• **Exercise brief**:
If a line appears in the data below, it must appear in your answer exactly as given.

==========

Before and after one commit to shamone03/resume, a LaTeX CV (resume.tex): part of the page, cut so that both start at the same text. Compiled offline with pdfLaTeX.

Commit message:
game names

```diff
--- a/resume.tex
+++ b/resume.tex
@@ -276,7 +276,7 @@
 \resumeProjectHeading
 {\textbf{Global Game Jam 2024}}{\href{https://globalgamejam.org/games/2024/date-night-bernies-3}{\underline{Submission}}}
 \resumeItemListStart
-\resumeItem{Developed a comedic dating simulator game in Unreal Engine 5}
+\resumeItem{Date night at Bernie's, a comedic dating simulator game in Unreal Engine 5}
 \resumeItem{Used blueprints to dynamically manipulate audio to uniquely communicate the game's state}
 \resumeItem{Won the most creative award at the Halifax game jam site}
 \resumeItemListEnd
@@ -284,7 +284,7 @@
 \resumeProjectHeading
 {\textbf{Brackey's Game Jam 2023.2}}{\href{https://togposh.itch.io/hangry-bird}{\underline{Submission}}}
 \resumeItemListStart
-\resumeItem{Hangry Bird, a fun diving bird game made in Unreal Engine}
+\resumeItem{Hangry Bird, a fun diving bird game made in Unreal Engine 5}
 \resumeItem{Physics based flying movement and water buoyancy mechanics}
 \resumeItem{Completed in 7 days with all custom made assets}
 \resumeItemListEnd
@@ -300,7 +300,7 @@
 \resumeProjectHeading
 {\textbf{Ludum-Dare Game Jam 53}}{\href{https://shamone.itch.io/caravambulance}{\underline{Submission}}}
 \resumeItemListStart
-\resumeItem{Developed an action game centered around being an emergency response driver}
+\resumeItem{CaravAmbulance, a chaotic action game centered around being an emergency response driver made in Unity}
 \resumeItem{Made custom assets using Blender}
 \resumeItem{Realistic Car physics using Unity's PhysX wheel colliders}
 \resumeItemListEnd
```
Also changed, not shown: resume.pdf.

==========

• **Written answer**:
Before and after one commit to shamone03/resume, a LaTeX CV (resume.tex): part of the page, cut so that both start at the same text. Compiled offline with pdfLaTeX.

Commit message:
game names

```diff
--- a/resume.tex
+++ b/resume.tex
@@ -276,7 +276,7 @@
 \resumeProjectHeading
 {\textbf{Global Game Jam 2024}}{\href{https://globalgamejam.org/games/2024/date-night-bernies-3}{\underline{Submission}}}
 \resumeItemListStart
-\resumeItem{Developed a comedic dating simulator game in Unreal Engine 5}
+\resumeItem{Date night at Bernie's, a comedic dating simulator game in Unreal Engine 5}
 \resumeItem{Used blueprints to dynamically manipulate audio to uniquely communicate the game's state}
 \resumeItem{Won the most creative award at the Halifax game jam site}
 \resumeItemListEnd
@@ -284,7 +284,7 @@
 \resumeProjectHeading
 {\textbf{Brackey's Game Jam 2023.2}}{\href{https://togposh.itch.io/hangry-bird}{\underline{Submission}}}
 \resumeItemListStart
-\resumeItem{Hangry Bird, a fun diving bird game made in Unreal Engine}
+\resumeItem{Hangry Bird, a fun diving bird game made in Unreal Engine 5}
 \resumeItem{Physics based flying movement and water buoyancy mechanics}
 \resumeItem{Completed in 7 days with all custom made assets}
 \resumeItemListEnd
@@ -300,7 +300,7 @@
 \resumeProjectHeading
 {\textbf{Ludum-Dare Game Jam 53}}{\href{https://shamone.itch.io/caravambulance}{\underline{Submission}}}
 \resumeItemListStart
-\resumeItem{Developed an action game centered around being an emergency response driver}
+\resumeItem{CaravAmbulance, a chaotic action game centered around being an emergency response driver made in Unity}
 \resumeItem{Made custom assets using Blender}
 \resumeItem{Realistic Car physics using Unity's PhysX wheel colliders}
 \resumeItemListEnd
```
Also changed, not shown: resume.pdf.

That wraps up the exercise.